What the task requires: Report every line in the records below that holds the word "drawn".

Edit tracking data:
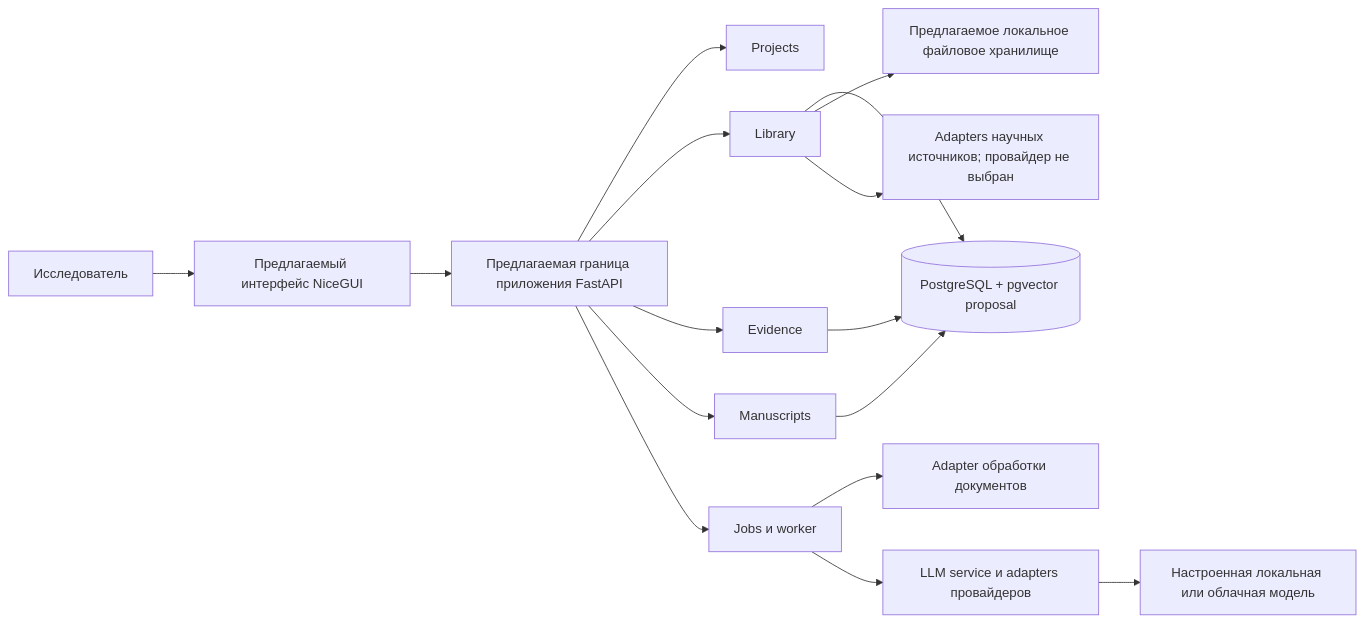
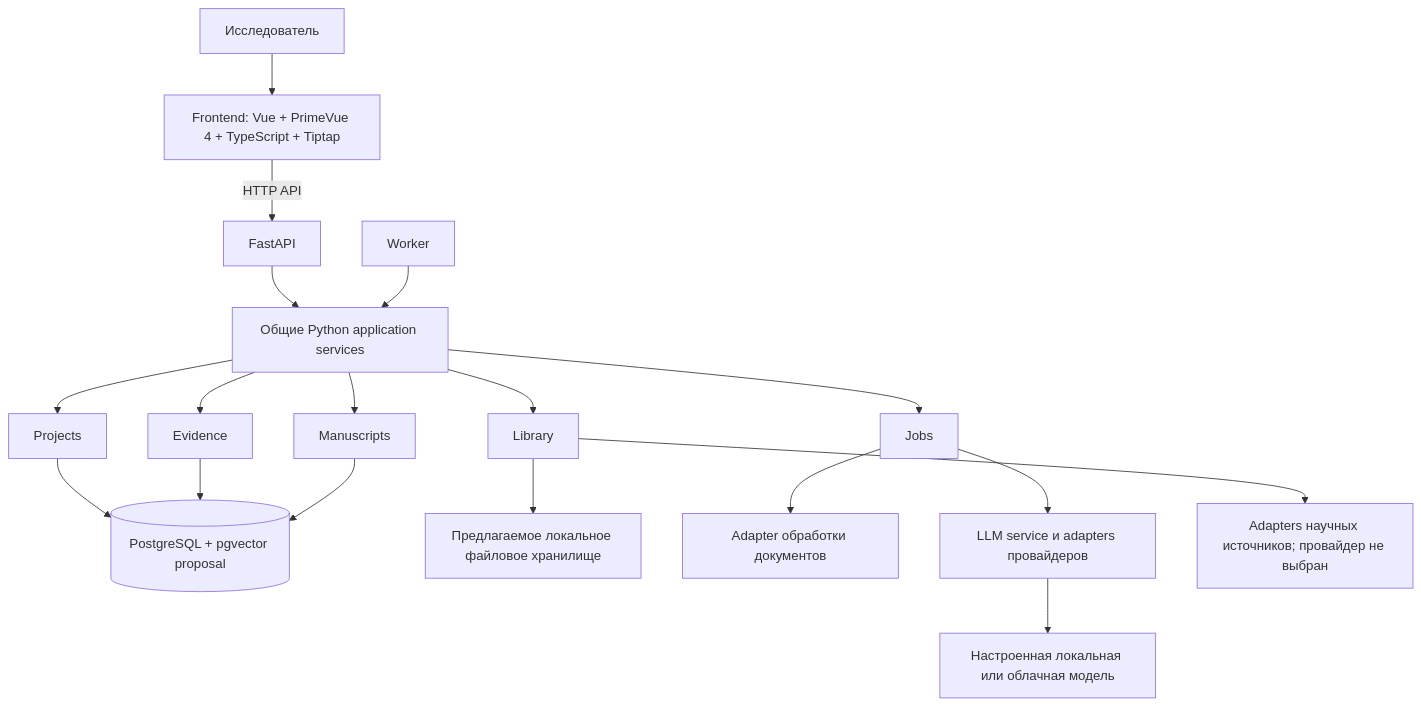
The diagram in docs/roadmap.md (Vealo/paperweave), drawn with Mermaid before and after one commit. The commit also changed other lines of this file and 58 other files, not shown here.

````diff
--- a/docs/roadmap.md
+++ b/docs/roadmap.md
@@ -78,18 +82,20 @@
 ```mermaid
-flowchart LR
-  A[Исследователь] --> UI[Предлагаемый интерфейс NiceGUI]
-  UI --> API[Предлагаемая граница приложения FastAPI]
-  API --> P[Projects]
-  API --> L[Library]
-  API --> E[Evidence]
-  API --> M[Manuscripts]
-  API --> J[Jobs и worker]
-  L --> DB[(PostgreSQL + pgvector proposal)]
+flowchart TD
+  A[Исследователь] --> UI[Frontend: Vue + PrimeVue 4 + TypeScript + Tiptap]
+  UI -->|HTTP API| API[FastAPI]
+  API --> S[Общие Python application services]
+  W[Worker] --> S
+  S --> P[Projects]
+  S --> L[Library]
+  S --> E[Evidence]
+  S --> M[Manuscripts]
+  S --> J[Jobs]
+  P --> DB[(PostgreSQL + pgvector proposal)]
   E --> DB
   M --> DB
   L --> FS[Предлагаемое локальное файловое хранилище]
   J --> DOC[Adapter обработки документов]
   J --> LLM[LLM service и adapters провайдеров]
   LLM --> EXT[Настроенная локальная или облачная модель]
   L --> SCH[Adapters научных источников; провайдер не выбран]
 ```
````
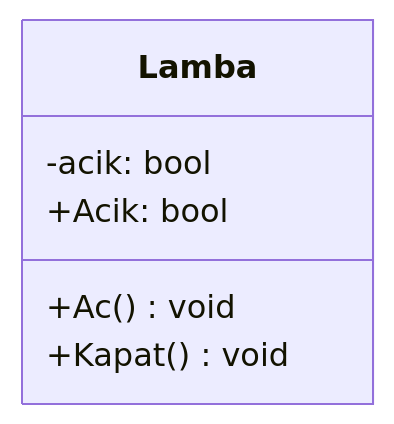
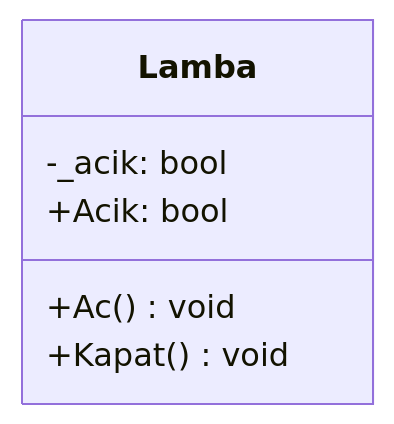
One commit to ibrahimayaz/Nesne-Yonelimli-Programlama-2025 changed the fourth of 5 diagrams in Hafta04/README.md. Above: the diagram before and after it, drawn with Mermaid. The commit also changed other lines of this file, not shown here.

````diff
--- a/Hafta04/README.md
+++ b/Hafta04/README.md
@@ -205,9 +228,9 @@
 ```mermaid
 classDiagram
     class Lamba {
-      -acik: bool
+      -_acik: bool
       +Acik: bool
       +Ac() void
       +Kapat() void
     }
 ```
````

Problem solution:
The diagram in docs/roadmap.md (Vealo/paperweave), drawn with Mermaid before and after one commit. The commit also changed other lines of this file and 58 other files, not shown here.
One commit to ibrahimayaz/Nesne-Yonelimli-Programlama-2025 changed the fourth of 5 diagrams in Hafta04/README.md. Above: the diagram before and after it, drawn with Mermaid. The commit also changed other lines of this file, not shown here.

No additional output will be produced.